How to avoid it?
1. Think before you Act. Viruses on Facebook are sneaky. The hackers and cybercriminals who want your information know that Facebook users will often click on an interesting post without a moment’s thought. If a post sounds a bit over-the-top like a headline out of a tabloid, this is your first warning sign.

2. Try to avoid Links and videos with Catchy words like “funniest ever,” “most hilarious video on Facebook,” or “you’ve got to see this.” Do some keyword research to see if the post in question comes up in a search engine with information about a current virus or trojan.

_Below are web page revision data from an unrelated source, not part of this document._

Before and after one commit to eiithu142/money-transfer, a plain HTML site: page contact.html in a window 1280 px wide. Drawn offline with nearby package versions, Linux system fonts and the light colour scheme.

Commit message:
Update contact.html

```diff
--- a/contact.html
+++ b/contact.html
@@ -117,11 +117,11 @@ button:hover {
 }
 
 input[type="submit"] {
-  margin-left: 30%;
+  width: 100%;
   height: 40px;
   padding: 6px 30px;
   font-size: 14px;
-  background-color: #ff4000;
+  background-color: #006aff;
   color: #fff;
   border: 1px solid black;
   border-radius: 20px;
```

3. Check the poster of the Suspicious content. If you receive a message from someone you do not know, this is an obvious red flag. Facebook video viruses also tend to pop up in your news feed or on your wall from friends you haven’t talked to in a while. Unfortunately, it’s likely this friend has already fallen victim to the latest virus on Facebook. After clicking on the story themselves, the message was sent out to all of their friends as well.

4 Avoid messages that have been posted by multiple users as the virus spreads among your friends who were not so cautious. If a link with title such as “Sexiest video ever” shows up all over your feed from all kinds of people (perhaps friends you would not expect to make such a post), this is another warning sign. Similar direct messages are a likely variant of the notorious Facebook Koobface virus which has used this approach in the past.

5. Do not fall for the “typical” money-transfer schemes. Chat messages from friends needing funds will usually sound suspicious. Everything can’t be screened before posting, so money transfer scams and hoax applications still find their way on to Facebook. You should also avoid applications that claim to do a full “Error check” or fix security problems related to your profile.

6. Update your anti-virus software frequently. If you do accidentally click on a post before realizing it is a hoax, do not click on any further links or downloads. If it’s too late and you have already been infected, the Facebook virus removal process may be effortless if you have a good anti-virus program to catch the virus, trojan or other malware early on.

What’s Next?
These were few important tips to safeguard your facebook account but your job isn’t done yet. Once you have detected that the link/post on your facebook wall is Malicious you should Mark it as SPAM so that the facebook support will stop it from spreading further and infecting other users.

If you have ever fallen victim of any such Malicious Scheme, please share your experience with all the users in form of comments so that others don’t fall victim of it.